Monday, June 02, 2008

Hot Mango Chutney


In Paris there's a passage like Bangladesh - cardboard boxes weighed down with manioc and bitter melon beneath graying light and lunch specials. It was here that I first found knobs of turmeric huddling between splashes of coriander and white-striped aubergine.

We all have our alternate-life fantasies, our wish lists where we romanticize the lives of those who have less than us. When I was young, it was the horhound candies of Laura Ingalls Wilder or the soda crackers of this series of books of a handful of Jewish children on the Lower East Side at the turn of the century.

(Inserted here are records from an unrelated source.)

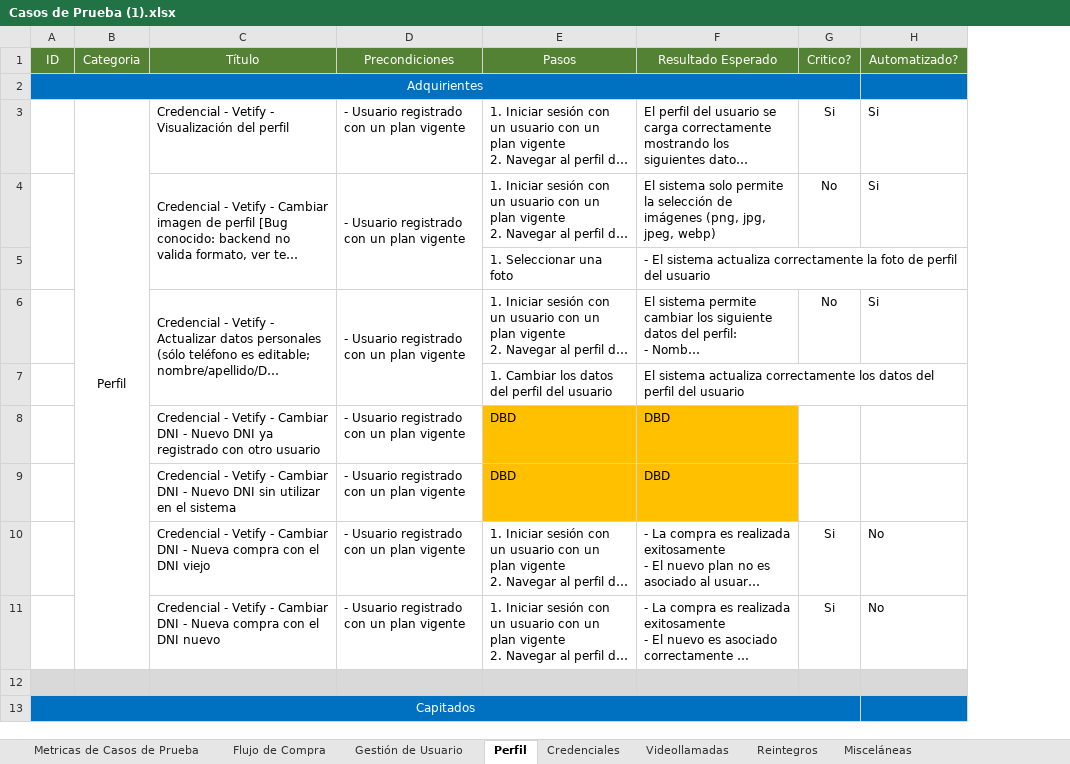
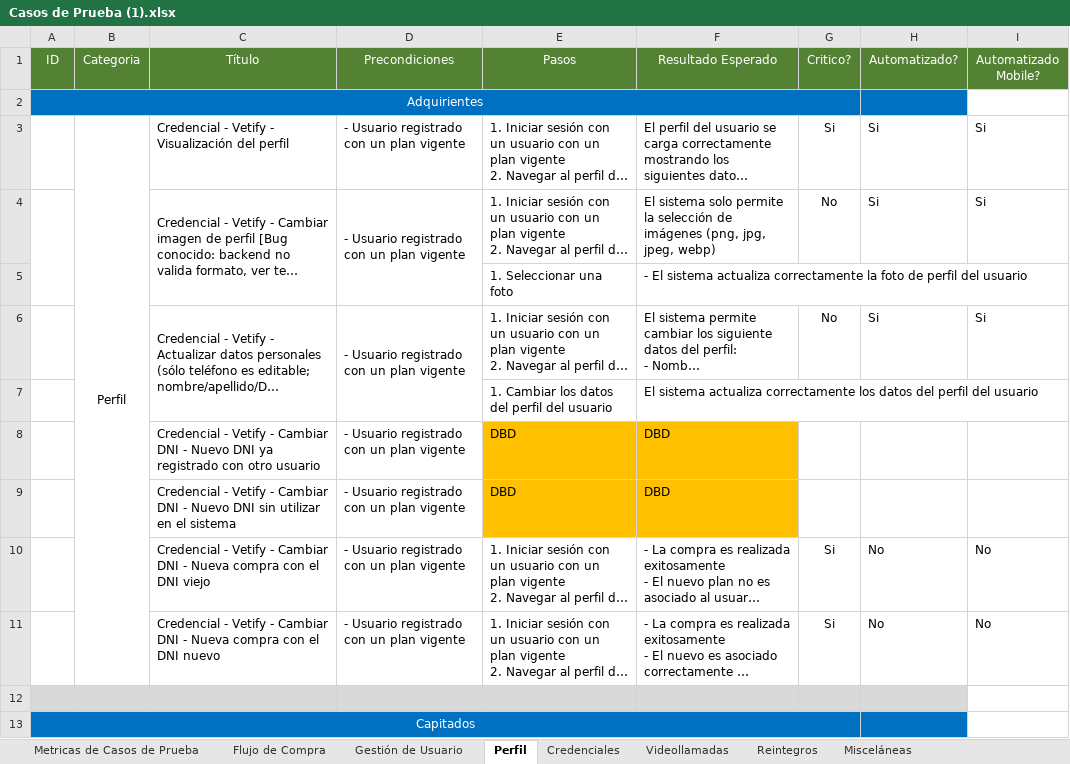
Before and after one commit to AlanDG2/vetify, an Excel workbook: documentation/Casos de Prueba (1).xlsx, sheet Perfil, drawn as a sheet; long unchanged cells end in …; values as stored, in another font and other column widths than the file's, no borders; conditional formats not drawn; the diff names each change by its address in the sheet, - before the commit and + after, or states it on an @@ line.

```diff
--- a/documentation/Casos de Prueba (1).xlsx (sheet Perfil)
+++ b/documentation/Casos de Prueba (1).xlsx (sheet Perfil)
+column I (Automatizado Mobile?), rows 3-11: Si | Si |  | Si |  |  |  | No | No
```
Also changed, not shown: sheet Metricas de Casos de Prueba, sheet Credenciales, sheet Videollamadas, 1 other file.
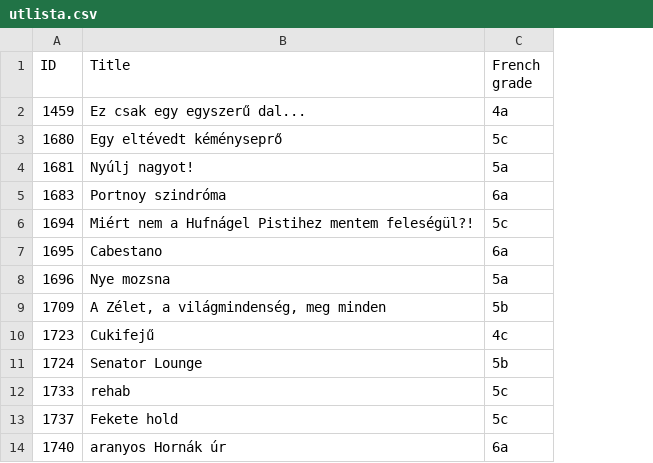
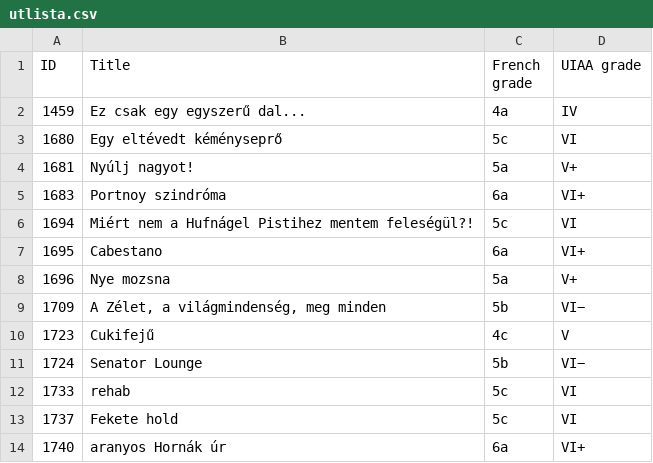
Before and after one commit to treszkai/bigwall-utlista, a CSV file: utlista.csv, drawn as a sheet; only a part is shown; the diff names each change by its address in the sheet, - before the commit and + after, or states it on an @@ line.

Commit message:
Add column "UIAA grade" to output

```diff
--- a/utlista.csv
+++ b/utlista.csv
+column D (UIAA grade), rows 2-14: IV | VI | V+ | VI+ | VI | VI+ | V+ | VI− | V | VI− | VI | VI | VI+
```
Also changed, not shown: 2 other files.
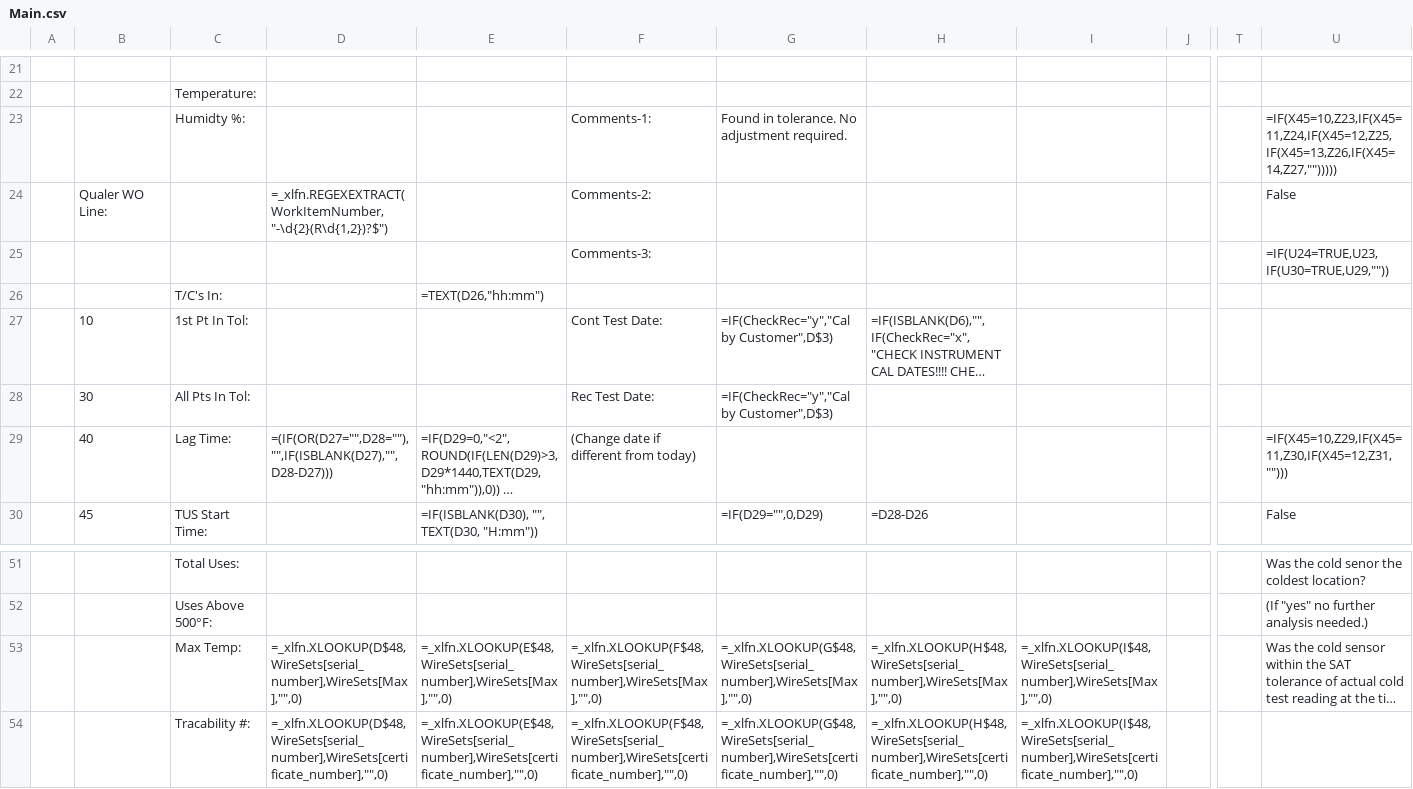
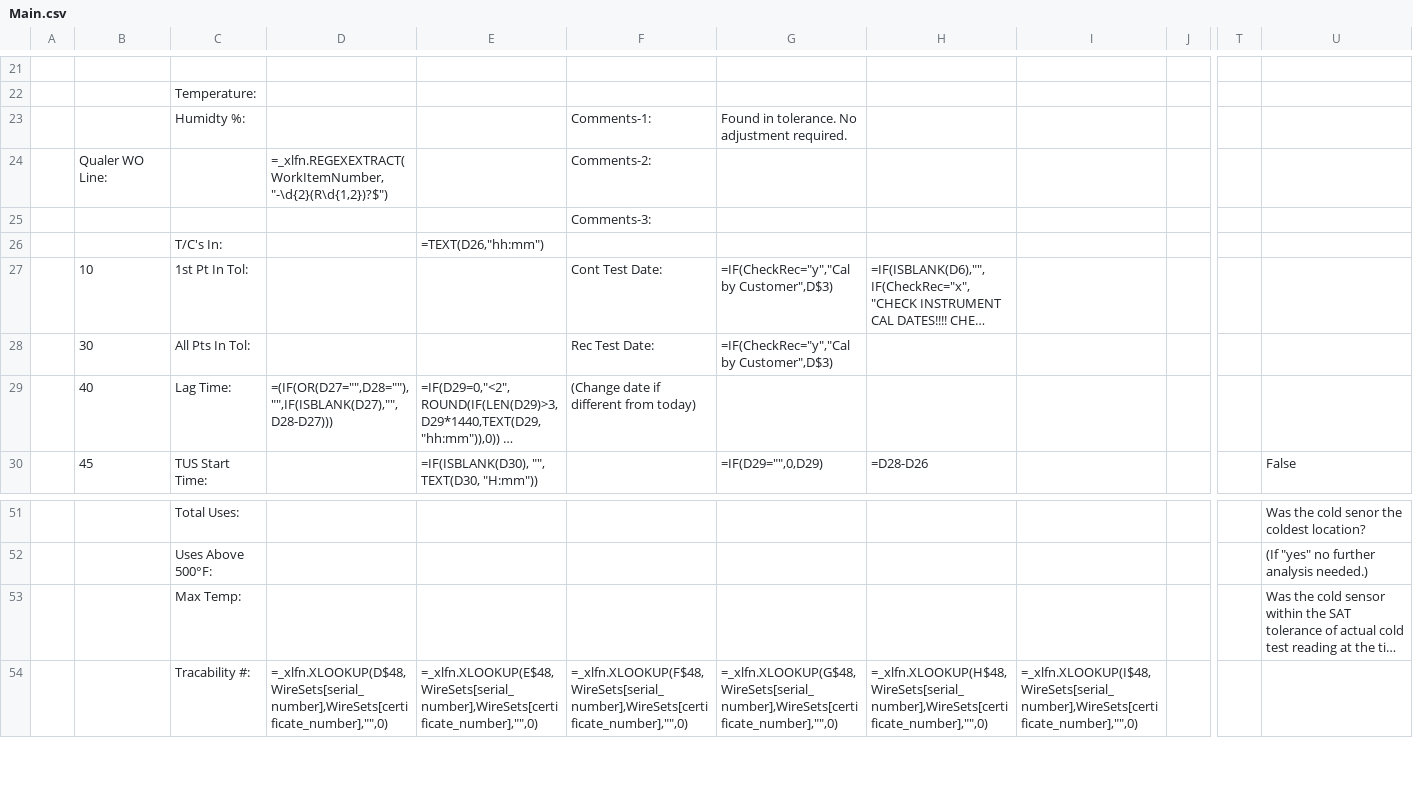
Before and after one commit to Johnson-Gage-Inspection-Inc/xl-TUS, a CSV file: exploded/00 TUS cert/sheets/Main.csv, drawn as a sheet; only a part is shown, gaps mark what is left out; long unchanged cells end in …; the diff names each change by its address in the sheet, - before the commit and + after, or states it on an @@ line.

Commit message:
Remove unused RefreshWireCorrectionData button and subroutine and clean up formulas for CERT.csv comments

```diff
--- a/exploded/00 TUS cert/sheets/Main.csv
+++ b/exploded/00 TUS cert/sheets/Main.csv
-U23: =IF(X45=10,Z23,IF(X45=11,Z24,IF(X45=12,Z25,IF(X45=13,Z26,IF(X45=14,Z27,"")))))
+U23: (empty)
-U24: False
+U24: (empty)
-U25: =IF(U24=TRUE,U23,IF(U30=TRUE,U29,""))
+U25: (empty)
-U29: =IF(X45=10,Z29,IF(X45=11,Z30,IF(X45=12,Z31,"")))
+U29: (empty)
-D53: =_xlfn.XLOOKUP(D$48,WireSets[serial_number],WireSets[Max],"",0)
+D53: (empty)
-E53: =_xlfn.XLOOKUP(E$48,WireSets[serial_number],WireSets[Max],"",0)
+E53: (empty)
-F53: =_xlfn.XLOOKUP(F$48,WireSets[serial_number],WireSets[Max],"",0)
+F53: (empty)
-G53: =_xlfn.XLOOKUP(G$48,WireSets[serial_number],WireSets[Max],"",0)
+G53: (empty)
-H53: =_xlfn.XLOOKUP(H$48,WireSets[serial_number],WireSets[Max],"",0)
+H53: (empty)
-I53: =_xlfn.XLOOKUP(I$48,WireSets[serial_number],WireSets[Max],"",0)
+I53: (empty)
```
Also changed, not shown: exploded/00 TUS cert/sheets/CERT.csv, 2 other files.
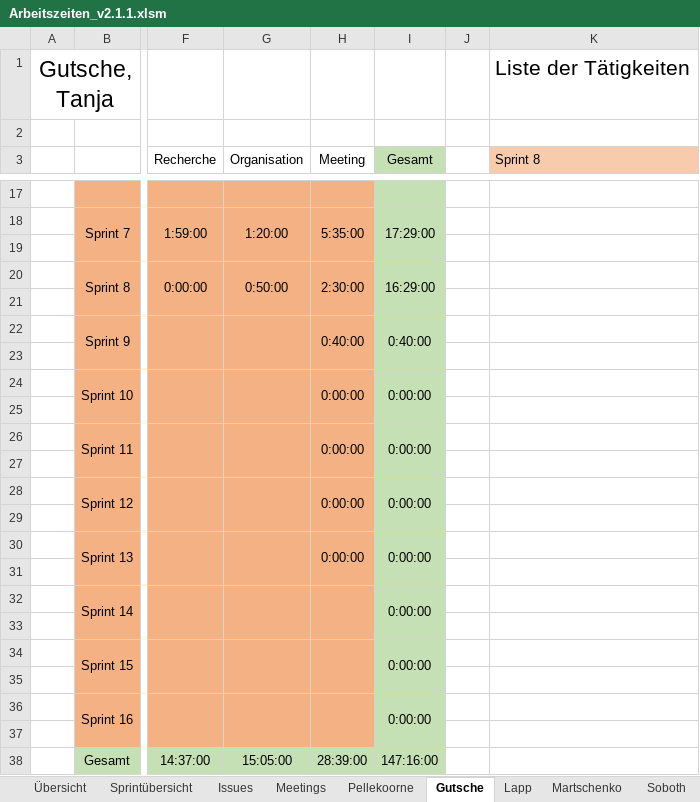
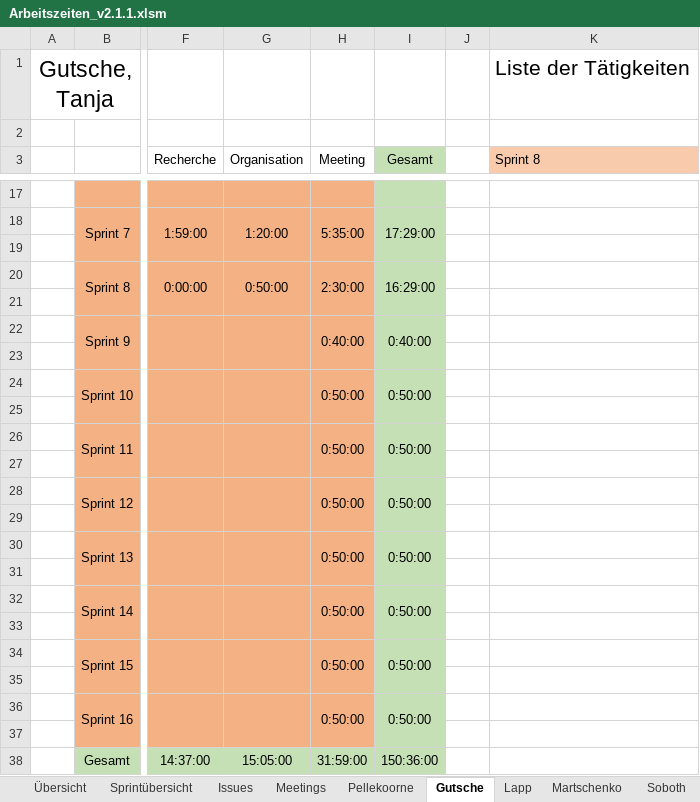
Before and after one commit to visuanalytics/visuanalytics, an Excel workbook: Organisation/Arbeitszeiten/Arbeitszeiten_v2.1.1.xlsm, sheet Gutsche, drawn as a sheet; only a part is shown, gaps mark what is left out; values as stored, in another font and other column widths than the file's, no borders; the diff names each change by its address in the sheet, - before the commit and + after, or states it on an @@ line.

```diff
--- a/Organisation/Arbeitszeiten/Arbeitszeiten_v2.1.1.xlsm (sheet Gutsche)
+++ b/Organisation/Arbeitszeiten/Arbeitszeiten_v2.1.1.xlsm (sheet Gutsche)
-H24 (Meeting): 0:00:00
+H24 (Meeting): 0:50:00
-I24 (Gesamt): 0:00:00
+I24 (Gesamt): 0:50:00
-H26 (Meeting): 0:00:00
+H26 (Meeting): 0:50:00
-I26 (Gesamt): 0:00:00
+I26 (Gesamt): 0:50:00
-H28 (Meeting): 0:00:00
+H28 (Meeting): 0:50:00
-I28 (Gesamt): 0:00:00
+I28 (Gesamt): 0:50:00
-H30 (Meeting): 0:00:00
+H30 (Meeting): 0:50:00
-I30 (Gesamt): 0:00:00
+I30 (Gesamt): 0:50:00
-H32 (Meeting): (empty)
+H32 (Meeting): 0:50:00
-I32 (Gesamt): 0:00:00
+I32 (Gesamt): 0:50:00
-H34 (Meeting): (empty)
+H34 (Meeting): 0:50:00
-I34 (Gesamt): 0:00:00
+I34 (Gesamt): 0:50:00
-H36 (Meeting): (empty)
+H36 (Meeting): 0:50:00
-I36 (Gesamt): 0:00:00
+I36 (Gesamt): 0:50:00
-H38 (Meeting): 28:39:00
+H38 (Meeting): 31:59:00
-I38 (Gesamt): 147:16:00
+I38 (Gesamt): 150:36:00
```
Also changed, not shown: sheet Meetings, sheet Übersicht, sheet Martschenko, sheet Pellekoorne, sheet Stephan, sheet Lapp, 2 more sheets.
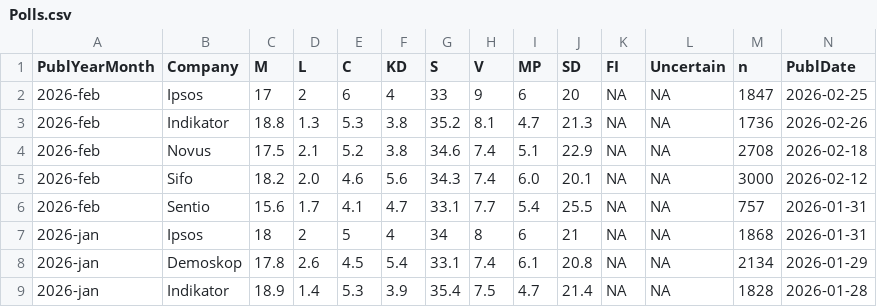
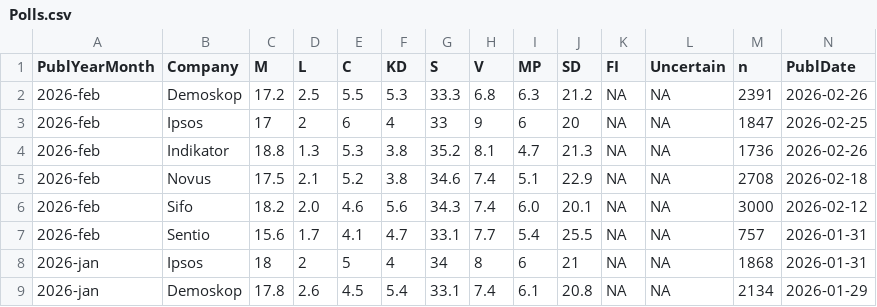
Before and after one commit to MansMeg/SwedishPolls, a CSV file: Data/Polls.csv, drawn as a sheet; only a part is shown; the shorter side is filled out with more unchanged rows; rows hold the shown columns only; the diff names each change by its address in the sheet, - before the commit and + after, or states it on an @@ line.

Commit message:
demoskop-feb (#411)

```diff
--- a/Data/Polls.csv
+++ b/Data/Polls.csv
+row 2: 2026-feb | Demoskop | 17.2 | 2.5 | 5.5 | 5.3 | 33.3 | 6.8 | 6.3 | 21.2 | NA | NA | 2391 | 2026-02-26
```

As an American in Paris trying her best to cook up the food she adores from the Bay Area, my fantasy is that of an Indian mom taken out of her homeland and trying to survive in a foreign place - popping mustard seeds in oil to fry up shitakes from the local market. A mother with piles of dough softening on the counter each night when her husband comes home - sometimes 1/2 atta other times, when that's run out, all-purpose flour, sometimes speckled with black pepper and oil added to resemble the flaky parathas she cooked at home.

It maintains, this alter-ego, as I prepare a dal with potatoes for a Friday night picnic on the tip of Ile St-Louis - dishes filled with warm lentils, topped with homemade tamarind chutney, yogurt and the most expensive hot mango chutney I'd ever seen. I didn't find it in the passages that I imagine are necessarily rank with an authenticity that I know nothing about, but rather in the chic aisles of Le Grande Epicerie (Au Bon Marche) - each jar wrapped in a plastic bag, stacked carefully above packets of Thai curry pastes and sheets of forest-colored nori in the Asie aisle.

There I was one day, trying to use up end-of-the-month cheques de restaurant, wondering if the price is high because of the trip from India or the ingredients (and hoping it's for the latter). Alas, we mothers of the diaspora, as I imagine us, in our world known only to white American women from fiction, we find 'home' wherever we can get it, claiming what might be ours, or not, as we make up our lives each day.

2 comments:

Andrea said...

Most excellent opening line. Your entries always motivate me to cook broader, taste deeply.

Tina said...

have you been reading lahiri? ;)